Records from a data source

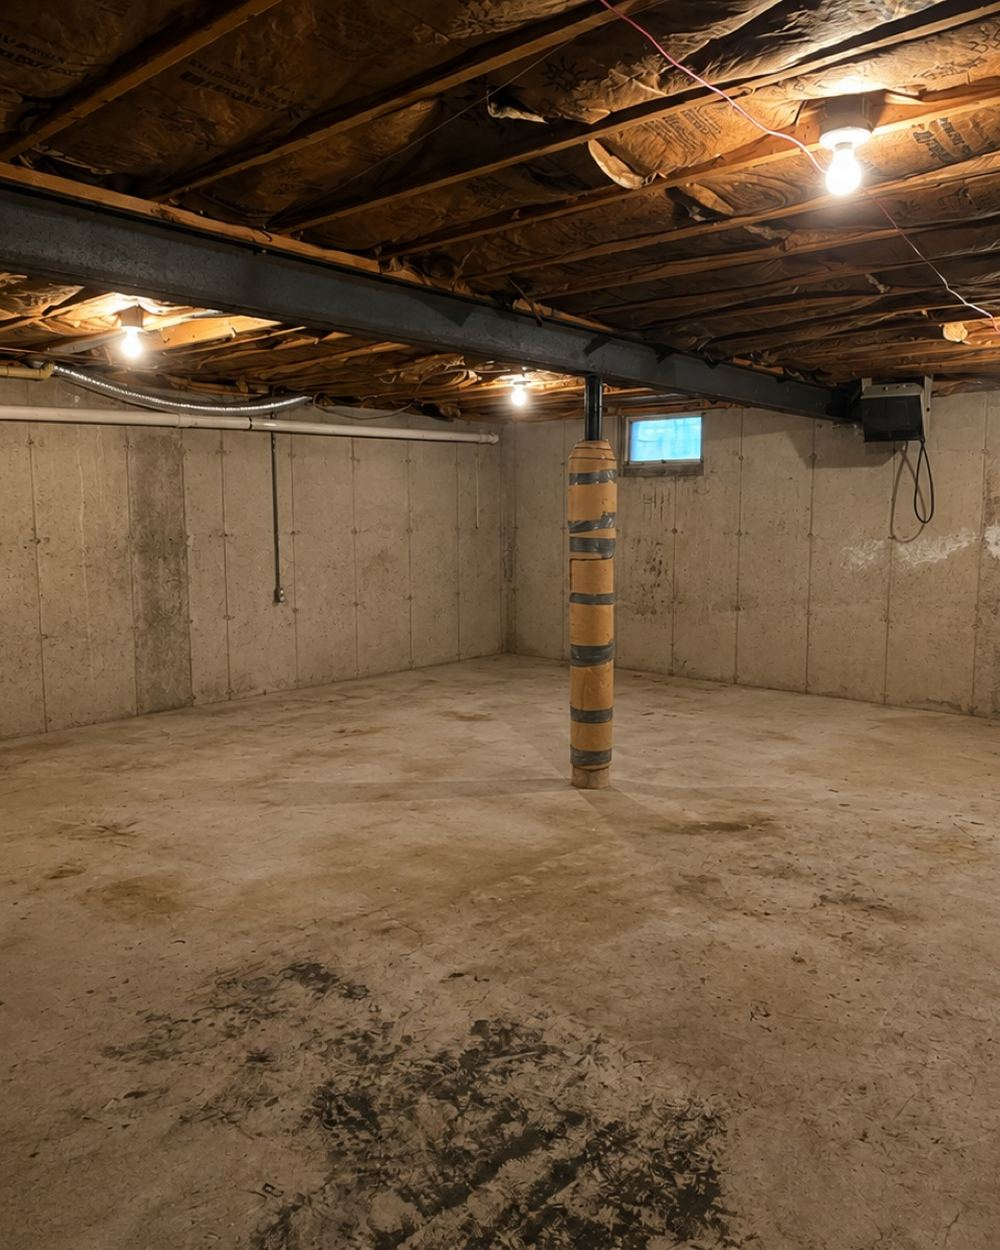
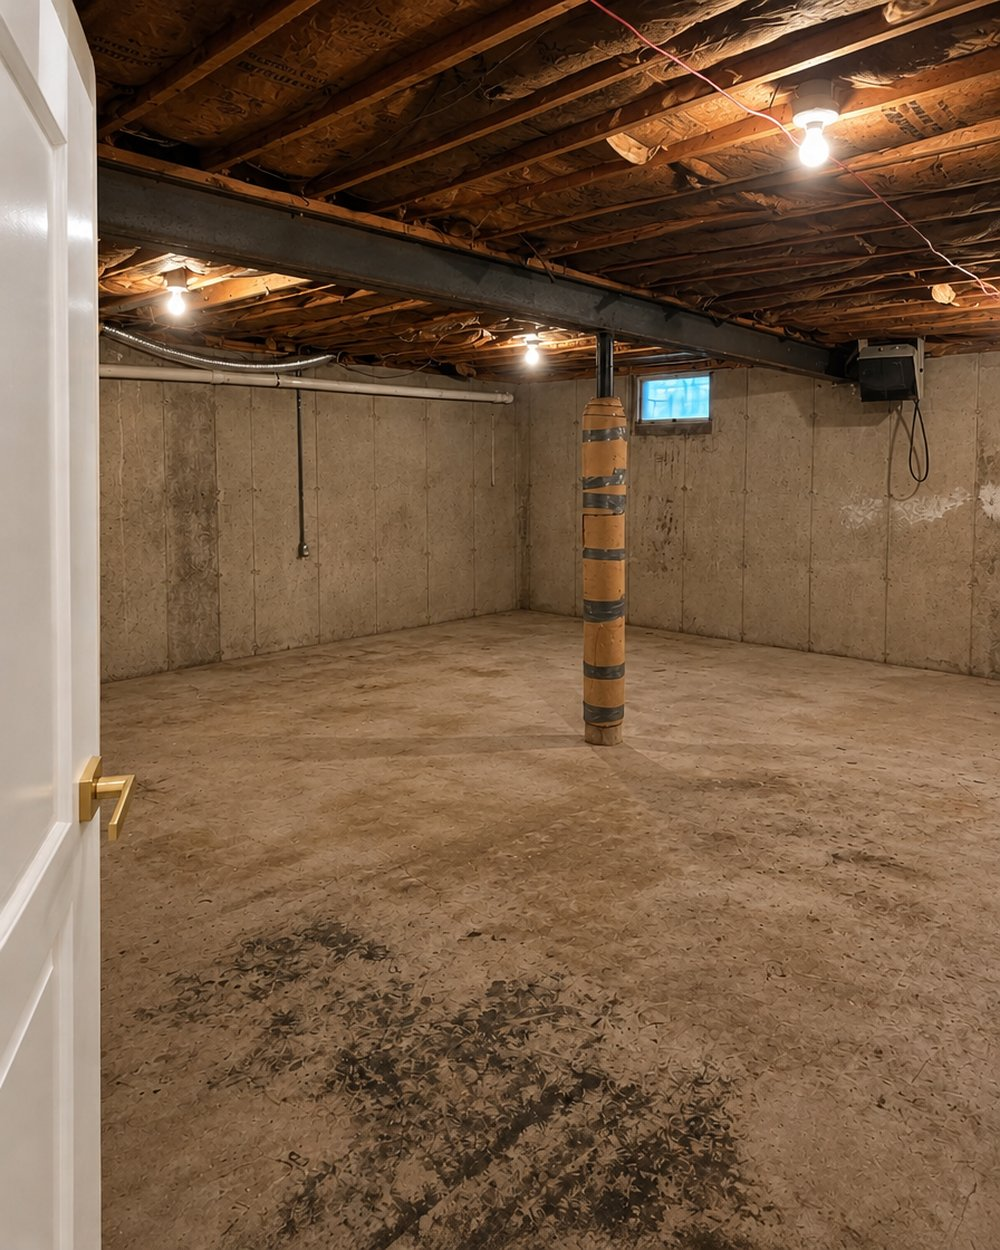
Before and after: every pair re-shot from a better angle
All six pairs are regenerated from the original job photos: the
after re-photographed wider and straighter like a real-estate shoot,
the before re-staged to the same camera so the slider overlays
perfectly. The lede now says the pairs are re-staged from our own
site photography, and Where We've Built opens with Explore some of
our work.

diff --git a/index.html b/index.html
@@ -33,8 +33,8 @@
       href="https://fonts.googleapis.com/css2?family=Archivo:wght@600;700;800&family=Inter:wght@400;500;600;700&display=swap"
       rel="stylesheet"
     />
-    <link rel="stylesheet" href="css/site.css?v=hand1" />
-    <link rel="stylesheet" href="css/upgrade.css?v=hand1" />
+    <link rel="stylesheet" href="css/site.css?v=hand2" />
+    <link rel="stylesheet" href="css/upgrade.css?v=hand2" />
     <script type="application/ld+json">
       {
         "@context": "https://schema.org",
@@ -651,8 +651,8 @@
             </h2>
           </div>
           <p class="tf__lede">
-            Real PSI jobs, photographed on site before and after. Nothing
-            staged, nothing retouched.
+            Real PSI jobs. Each pair is re-staged from our own on-site
+            photography of the same project.
           </p>
         </div>
         <div class="tf__grid">
@@ -710,9 +710,9 @@
       <div class="section__inner">
         <h2 class="section__title">Where We&rsquo;ve Built</h2>
         <p class="lede">
-          Discover some of our previous projects across Kingston, Wilkes-Barre,
-          West Pittston, and Exeter, PA. Click a pin on the map, or any
-          photograph, to open that job.
+          Explore some of our work across Kingston, Wilkes-Barre, West Pittston,
+          and Exeter, PA. Click a pin on the map, or any photograph, to open
+          that job.
         </p>
 
         <div class="projects__layout">
@@ -1028,11 +1028,11 @@
       integrity="sha256-20nQCchB9co0qIjJZRGuk2/Z9VM+kNiyxNV1lvTlZBo="
       crossorigin=""
     ></script>
-    <script src="js/hero.js?v=hand1" defer></script>
-    <script src="js/main.js?v=hand1" defer></script>
-    <script src="js/process.js?v=hand1" defer></script>
-    <script src="js/transform.js?v=hand1" defer></script>
-    <script src="js/upgrade.js?v=hand1" defer></script>
+    <script src="js/hero.js?v=hand2" defer></script>
+    <script src="js/main.js?v=hand2" defer></script>
+    <script src="js/process.js?v=hand2" defer></script>
+    <script src="js/transform.js?v=hand2" defer></script>
+    <script src="js/upgrade.js?v=hand2" defer></script>
     <script type="application/ld+json">
       {
         "@context": "https://schema.org",
@@ -1105,6 +1105,6 @@
         ]
       }
     </script>
-    <script src="js/support.js?v=hand1" defer></script>
+    <script src="js/support.js?v=hand2" defer></script>
   </body>
 </html>

diff --git a/contact.html b/contact.html
@@ -16,7 +16,7 @@
       href="https://fonts.googleapis.com/css2?family=Archivo:wght@600;700;800&family=Inter:wght@400;500;600;700&display=swap"
       rel="stylesheet"
     />
-    <link rel="stylesheet" href="css/site.css?v=hand1" />
+    <link rel="stylesheet" href="css/site.css?v=hand2" />
   </head>
   <body style="background: var(--paper)">
     <nav class="nav nav--solid" aria-label="Primary">
@@ -147,6 +147,6 @@
 
     <script src="js/quote-data.js?v=a449cf9b"></script>
     <script src="js/quote.js?v=742b7f01" defer></script>
-    <script src="js/support.js?v=hand1" defer></script>
+    <script src="js/support.js?v=hand2" defer></script>
   </body>
 </html>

*Brief*:
The entries are to be copied exactly, and each image is to be omitted.

*Response to this task*:
Before and after: every pair re-shot from a better angle
All six pairs are regenerated from the original job photos: the
after re-photographed wider and straighter like a real-estate shoot,
the before re-staged to the same camera so the slider overlays
perfectly. The lede now says the pairs are re-staged from our own
site photography, and Where We've Built opens with Explore some of
our work.

diff --git a/index.html b/index.html
@@ -33,8 +33,8 @@
       href="https://fonts.googleapis.com/css2?family=Archivo:wght@600;700;800&family=Inter:wght@400;500;600;700&display=swap"
       rel="stylesheet"
     />
-    <link rel="stylesheet" href="css/site.css?v=hand1" />
-    <link rel="stylesheet" href="css/upgrade.css?v=hand1" />
+    <link rel="stylesheet" href="css/site.css?v=hand2" />
+    <link rel="stylesheet" href="css/upgrade.css?v=hand2" />
     <script type="application/ld+json">
       {
         "@context": "https://schema.org",
@@ -651,8 +651,8 @@
             </h2>
           </div>
           <p class="tf__lede">
-            Real PSI jobs, photographed on site before and after. Nothing
-            staged, nothing retouched.
+            Real PSI jobs. Each pair is re-staged from our own on-site
+            photography of the same project.
           </p>
         </div>
         <div class="tf__grid">
@@ -710,9 +710,9 @@
       <div class="section__inner">
         <h2 class="section__title">Where We&rsquo;ve Built</h2>
         <p class="lede">
-          Discover some of our previous projects across Kingston, Wilkes-Barre,
-          West Pittston, and Exeter, PA. Click a pin on the map, or any
-          photograph, to open that job.
+          Explore some of our work across Kingston, Wilkes-Barre, West Pittston,
+          and Exeter, PA. Click a pin on the map, or any photograph, to open
+          that job.
         </p>
 
         <div class="projects__layout">
@@ -1028,11 +1028,11 @@
       integrity="sha256-20nQCchB9co0qIjJZRGuk2/Z9VM+kNiyxNV1lvTlZBo="
       crossorigin=""
     ></script>
-    <script src="js/hero.js?v=hand1" defer></script>
-    <script src="js/main.js?v=hand1" defer></script>
-    <script src="js/process.js?v=hand1" defer></script>
-    <script src="js/transform.js?v=hand1" defer></script>
-    <script src="js/upgrade.js?v=hand1" defer></script>
+    <script src="js/hero.js?v=hand2" defer></script>
+    <script src="js/main.js?v=hand2" defer></script>
+    <script src="js/process.js?v=hand2" defer></script>
+    <script src="js/transform.js?v=hand2" defer></script>
+    <script src="js/upgrade.js?v=hand2" defer></script>
     <script type="application/ld+json">
       {
         "@context": "https://schema.org",
@@ -1105,6 +1105,6 @@
         ]
       }
     </script>
-    <script src="js/support.js?v=hand1" defer></script>
+    <script src="js/support.js?v=hand2" defer></script>
   </body>
 </html>

diff --git a/contact.html b/contact.html
@@ -16,7 +16,7 @@
       href="https://fonts.googleapis.com/css2?family=Archivo:wght@600;700;800&family=Inter:wght@400;500;600;700&display=swap"
       rel="stylesheet"
     />
-    <link rel="stylesheet" href="css/site.css?v=hand1" />
+    <link rel="stylesheet" href="css/site.css?v=hand2" />
   </head>
   <body style="background: var(--paper)">
     <nav class="nav nav--solid" aria-label="Primary">
@@ -147,6 +147,6 @@
 
     <script src="js/quote-data.js?v=a449cf9b"></script>
     <script src="js/quote.js?v=742b7f01" defer></script>
-    <script src="js/support.js?v=hand1" defer></script>
+    <script src="js/support.js?v=hand2" defer></script>
   </body>
 </html>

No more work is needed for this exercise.